Waste heat generated by a tram depot to be recycled in the new Laajasalo hybrid block

Sweco is participating in the development of Laajasalo with a large team of experts. Sweco railway engineers are contributing to the construction of a tram connection in the Crown Bridges project, while the company’s building services engineering and structural engineering experts are designing energy-efficient solutions for the new hybrid block’s tram depot. Everything is being steered by Helsinki’s carbon neutrality objectives.

Helsinki City Transport (HKL) wanted to integrate energy assessments into the new tram depot’s HVACE engineering from the very beginning. 

“The City strategy requires us to systematically monitor the environmental impacts of projects,” says HKL Project Manager Leena Mätäsniemi. “From the perspective of the environment, promoting the best options means improving the energy efficiency of both transports and buildings.” 

With this in mind, Laajasalo features many solutions that will enable people to lead more sustainable lives. The area combines functional public transport connections with urban living close to nature, and the new bridges and city bike stations make Laajasalo highly accessible by bike as well. The heart of the hybrid block is the tram depot. 

“This type of hybrid project sets many demands for all engineers, but cooperation and coordination is made easier by the fact that so many of the experts involved are provided by the same company,” states Mätäsniemi. Sweco is providing both structural and HVACE engineers for the design of the depot. 

“Cooperation has been the keyword from the very beginning, both internally and between different operators,” says Lifecycle Design Project Manager Niina Laasonen from Sweco. “Even the hybrid project’s energy solutions are being developed in collaboration with HKL, Anttinen Oiva Architects and the energy company Helen.” 
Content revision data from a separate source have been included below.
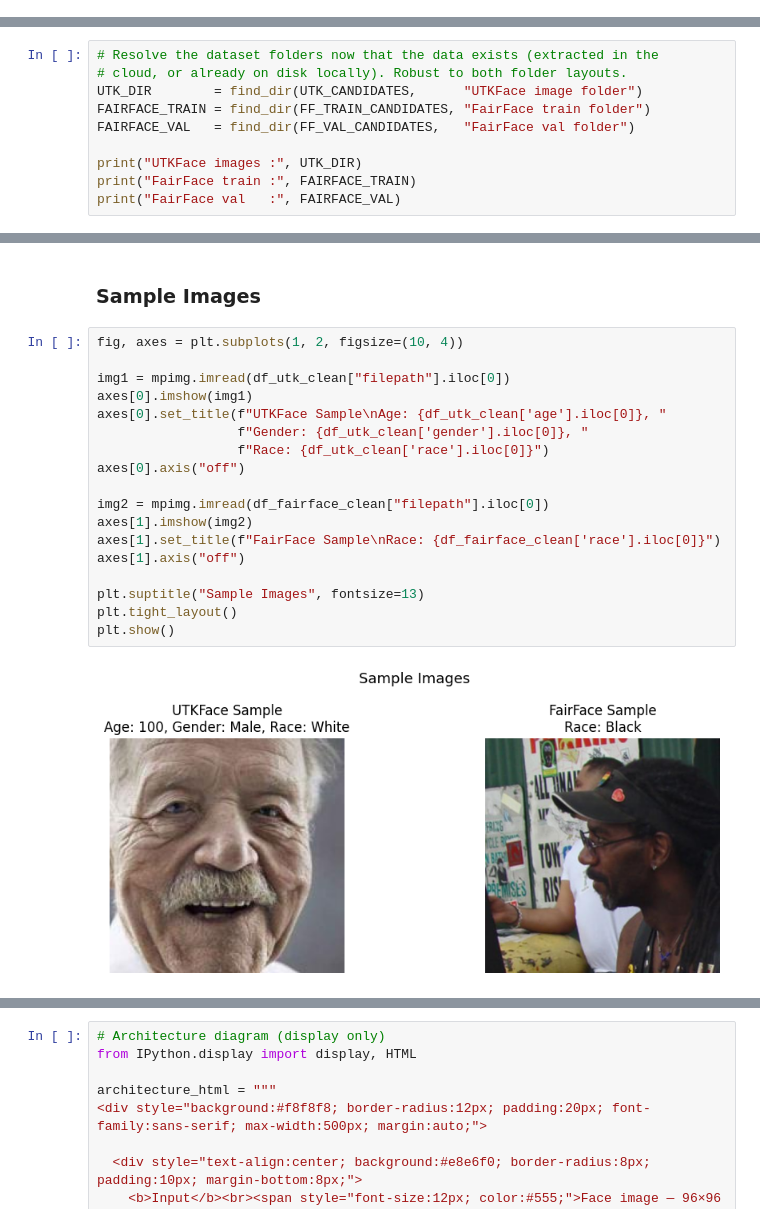
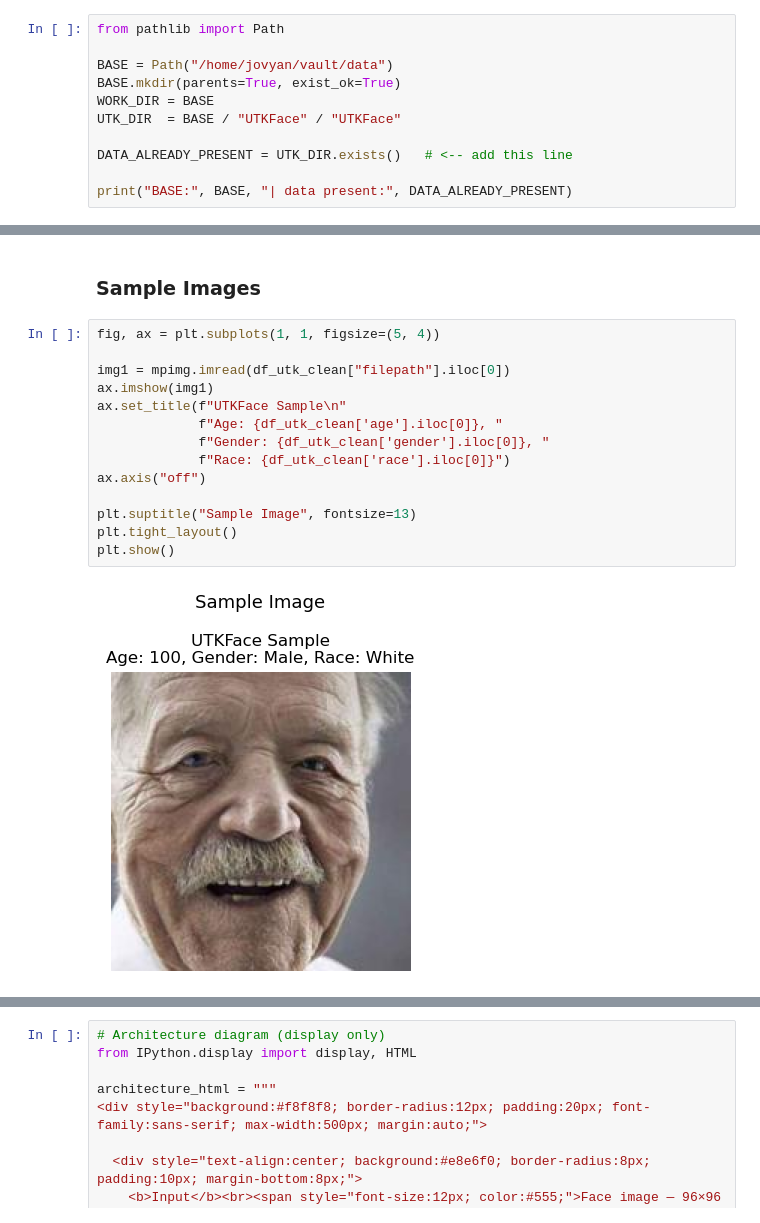
Before and after one commit to namrata1104/Face-Recognition, a Jupyter notebook: Face_recognition.ipynb, the cells around one changed output, grey strips where cells are left out. Cells and saved outputs as stored; diff of their text form.

```diff
--- a/Face_recognition.ipynb
+++ b/Face_recognition.ipynb
@@ -45,0 +55,11 @@ Skip straight to the fairness section if the checkpoint loads successfully.
+# %%
+from pathlib import Path
+
+BASE = Path("/home/jovyan/vault/data")
+BASE.mkdir(parents=True, exist_ok=True)
+WORK_DIR = BASE
+UTK_DIR  = BASE / "UTKFace" / "UTKFace"
+
+DATA_ALREADY_PRESENT = UTK_DIR.exists()   # <-- add this line
+
+print("BASE:", BASE, "| data present:", DATA_ALREADY_PRESENT)
@@ -330,10 +172,0 @@ D:\nihal/UTKFace/utkface_aligned_cropped/crop_part1: 9780 jpg files
-# %%
-# Resolve the dataset folders now that the data exists (extracted in the
-# cloud, or already on disk locally). Robust to both folder layouts.
-UTK_DIR        = find_dir(UTK_CANDIDATES,      "UTKFace image folder")
-FAIRFACE_TRAIN = find_dir(FF_TRAIN_CANDIDATES, "FairFace train folder")
-FAIRFACE_VAL   = find_dir(FF_VAL_CANDIDATES,   "FairFace val folder")
-
-print("UTKFace images :", UTK_DIR)
-print("FairFace train :", FAIRFACE_TRAIN)
-print("FairFace val   :", FAIRFACE_VAL)
@@ -693,25 +422,21 @@ does model accuracy differ systematically across race groups?
 # %% [markdown]
 ### Sample Images
 # %%
-fig, axes = plt.subplots(1, 2, figsize=(10, 4))
+fig, ax = plt.subplots(1, 1, figsize=(5, 4))
 
 img1 = mpimg.imread(df_utk_clean["filepath"].iloc[0])
-axes[0].imshow(img1)
-axes[0].set_title(f"UTKFace Sample\nAge: {df_utk_clean['age'].iloc[0]}, "
-                  f"Gender: {df_utk_clean['gender'].iloc[0]}, "
-                  f"Race: {df_utk_clean['race'].iloc[0]}")
-axes[0].axis("off")
+ax.imshow(img1)
+ax.set_title(f"UTKFace Sample\n"
+             f"Age: {df_utk_clean['age'].iloc[0]}, "
+             f"Gender: {df_utk_clean['gender'].iloc[0]}, "
+             f"Race: {df_utk_clean['race'].iloc[0]}")
+ax.axis("off")
 
-img2 = mpimg.imread(df_fairface_clean["filepath"].iloc[0])
-axes[1].imshow(img2)
-axes[1].set_title(f"FairFace Sample\nRace: {df_fairface_clean['race'].iloc[0]}")
-axes[1].axis("off")
-
-plt.suptitle("Sample Images", fontsize=13)
+plt.suptitle("Sample Image", fontsize=13)
 plt.tight_layout()
 plt.show()
 # %% [output]
-[figure, old version]
+[figure, new version]
 # %% [markdown]
 ### EDA Summary
 
```
Also changed, not shown: parts of 55 cells of this notebook.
Energy recycling cuts emissions and energy consumption in half 

Assessing the tram depot’s energy consumption was a challenging task for engineers since the planning of the hybrid block is still in its early stages. The area plan is expected to be completed in 2022, and the construction of the depot will be complete in approximately 2026. 

“There are still a lot of variables, but it was important to prepare a target energy calculation as early as possible to support planning,” says Laasonen. To this end, energy experts had to consider things like the depot’s energy flows and heating and cooling solutions. 

“For example, the depot hall’s tramway electricity transformers and ventilation system generate large amounts of waste heat,” Laasonen states. According to calculations, the depot generates more waste heat than it can utilise by itself. “With heat pump technology, the energy could be recycled for the benefit of not only the depot but the apartment buildings to be constructed in the area as well.” 

The heating of buildings is one of the largest sources of global carbon dioxide emissions, and In Finland, heating accounts for approximately 30% of the country’s total emissions. Recycling the tram depot’s waste heat results in greater savings than could be achieved by improving insulation, for example. What’s more, recycling waste heat also reduces emissions, energy consumption and operating costs. 

“Calculated business models show that recovering and recycling the depot hall’s waste heat to heat nearby buildings is economically viable,” Laasonen says. “Recycling and selling the energy back to the district heating network would reduce the depot’s CO2 emissions and energy consumption by 50% compared to the depot only being heated with district heating, based on current emission factors.” 

The depot is an important precedent in heat recovery 

Waste heat has traditionally been recovered from industrial properties and data centres, for example. The depot project shows that there is plenty of potential elsewhere as well. 

“In the future, advancements such as rapidly developing heat pump technology will improve the possibilities of heat recovery in different types of properties,” Laasonen says.  

For HKL, the energy solutions of the Laajasalo depot are an important step towards Helsinki’s goal of becoming carbon neutral by 2035. The possibility of simultaneously reducing both energy consumption and carbon dioxide emissions has convinced the energy company as well. 

“With Sweco’s help, we are currently conducting contract negotiations with Helen on how the depot’s waste energy could be supplied back to the energy company’s district heating network and utilised in the residential buildings of Laajasalo. Expert help is very important to us in negotiating such major contracts,” Mätäsniemi says. The decisions on the depot’s heating solutions will be made in 2020.